northern Serengeti National Park, a large number of wildebeest and zebra enter Masai Mara
around the end of June drawn by the sweet grass raised by the long rains of April and May.
It is estimated that more than half a million wildebeest enter the Mara and are joined by
another 100,000 from the Loita hills east of the Mara. Driving in the midst of these great
herds is an unimaginable experience.
Whilst the eyes feast on the spectacle,
the air carries the smells, the dust and the sounds of hundreds of thousands of animals.
There is nowhere else on earth to compare with this wildlife marvel. Once the Mara grass
has been devoured and when fresh rain in Tanzania has brought forth a new flush there, the
herds turn south, heading hundreds of kilometeres back to Serengeti and the Ngorongoro
plains. there the young are dropped in time to grow sufficiently strong to undertake the
long march north six months later.
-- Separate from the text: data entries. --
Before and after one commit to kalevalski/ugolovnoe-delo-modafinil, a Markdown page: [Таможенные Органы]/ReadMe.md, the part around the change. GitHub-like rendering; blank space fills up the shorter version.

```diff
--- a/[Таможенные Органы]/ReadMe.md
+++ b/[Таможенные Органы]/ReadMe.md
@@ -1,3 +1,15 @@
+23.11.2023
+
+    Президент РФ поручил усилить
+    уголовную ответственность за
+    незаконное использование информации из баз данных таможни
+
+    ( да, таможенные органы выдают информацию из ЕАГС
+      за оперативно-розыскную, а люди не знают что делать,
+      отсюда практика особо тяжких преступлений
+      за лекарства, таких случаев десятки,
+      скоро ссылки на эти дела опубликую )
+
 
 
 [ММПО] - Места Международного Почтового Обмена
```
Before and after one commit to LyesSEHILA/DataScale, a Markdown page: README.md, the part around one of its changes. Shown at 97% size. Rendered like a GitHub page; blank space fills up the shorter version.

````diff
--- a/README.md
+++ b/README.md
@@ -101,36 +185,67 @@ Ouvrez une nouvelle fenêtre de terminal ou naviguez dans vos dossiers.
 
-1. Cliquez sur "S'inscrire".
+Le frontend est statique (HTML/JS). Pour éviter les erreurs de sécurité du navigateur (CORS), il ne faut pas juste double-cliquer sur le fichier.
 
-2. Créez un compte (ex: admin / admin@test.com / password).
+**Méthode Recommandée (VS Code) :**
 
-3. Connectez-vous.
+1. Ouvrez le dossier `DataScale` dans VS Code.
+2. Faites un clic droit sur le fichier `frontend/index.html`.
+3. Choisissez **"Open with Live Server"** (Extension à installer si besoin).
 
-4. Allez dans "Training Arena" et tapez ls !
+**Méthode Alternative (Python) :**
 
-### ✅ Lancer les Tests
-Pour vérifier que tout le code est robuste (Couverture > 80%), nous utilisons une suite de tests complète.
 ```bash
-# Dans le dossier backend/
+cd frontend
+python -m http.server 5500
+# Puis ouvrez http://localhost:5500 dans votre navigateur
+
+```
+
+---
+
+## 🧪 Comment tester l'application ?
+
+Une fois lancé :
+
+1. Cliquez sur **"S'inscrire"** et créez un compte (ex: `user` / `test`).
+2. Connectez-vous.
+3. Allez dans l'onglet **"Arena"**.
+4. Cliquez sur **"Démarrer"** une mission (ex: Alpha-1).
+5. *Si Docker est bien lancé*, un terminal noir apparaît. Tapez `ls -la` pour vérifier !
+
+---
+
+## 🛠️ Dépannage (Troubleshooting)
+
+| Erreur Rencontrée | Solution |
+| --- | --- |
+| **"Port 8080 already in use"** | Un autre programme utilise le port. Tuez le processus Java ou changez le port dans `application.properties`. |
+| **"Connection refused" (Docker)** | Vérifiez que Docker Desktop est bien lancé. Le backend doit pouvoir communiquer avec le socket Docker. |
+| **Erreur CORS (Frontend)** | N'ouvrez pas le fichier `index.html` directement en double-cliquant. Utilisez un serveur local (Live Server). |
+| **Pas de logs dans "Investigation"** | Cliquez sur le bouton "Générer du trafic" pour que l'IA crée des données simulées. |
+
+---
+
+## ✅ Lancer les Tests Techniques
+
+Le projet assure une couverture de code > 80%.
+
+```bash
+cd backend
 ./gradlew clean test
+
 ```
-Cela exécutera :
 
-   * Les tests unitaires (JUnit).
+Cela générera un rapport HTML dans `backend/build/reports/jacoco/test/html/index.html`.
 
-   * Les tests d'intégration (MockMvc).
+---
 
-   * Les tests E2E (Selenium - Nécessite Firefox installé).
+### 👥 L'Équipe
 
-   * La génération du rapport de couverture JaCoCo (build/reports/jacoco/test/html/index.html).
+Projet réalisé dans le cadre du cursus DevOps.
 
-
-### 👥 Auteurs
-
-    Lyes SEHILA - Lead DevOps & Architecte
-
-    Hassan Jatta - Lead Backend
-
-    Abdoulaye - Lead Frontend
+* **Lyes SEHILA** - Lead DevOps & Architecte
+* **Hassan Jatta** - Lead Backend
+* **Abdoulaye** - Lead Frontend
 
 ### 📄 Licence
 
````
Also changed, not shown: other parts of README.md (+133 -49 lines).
Apart from the better known species,
there are also other rare ones that can be added to the visitor's checklist. These include
the roan antelope, the Bat-eared foxes and thousands of topi.
The combination of a gentle climate,
scenic splendour and untold numbers of wildlife makes the Masai Mara National Reserve
Kenya's most popular inland destination.
Mara National Reserve is presently one of Kenya's most popular safari destination. Most
tour operators based in Nairobi offer excursions to Masai Mara. Some combine Masai Mara
with visits to Ngorongoro crater and the Serengeti plains in neighbouring Tanzania.
are many lodging options in and around Masai Mara National Reserve. In the reserve itself,
options include: the Mara Sarova Camp with 150 beds; the Mara Sopa Lodge
with 144 beds; the Mara Serena Lodge with 152 beds; the Keekorok Lodge with
158 beds; Governor's Camp with 76 beds; Little Governor's Camp with 34 beds;
and the Mara Intrepids Club with 60 beds.
On the periphery of the Reserve,
lodging includes: the Fig Tree Camp with 140 beds; the Kichwa Tembo Camp
with 102 beds; Sekanani Camp with 30 beds; and Ol Kurruk Lodge with 38 beds.
Lodging located in the game dispersal
areas include: the Mara Safari Club with 80 beds; the Mpata Club with 20
cottages; the Mara River Camp with 52 beds; the Siana Springs Camp with 76
beds; Oseur Camp with 44 beds; and the Mara Paradise Lodge with 156 beds.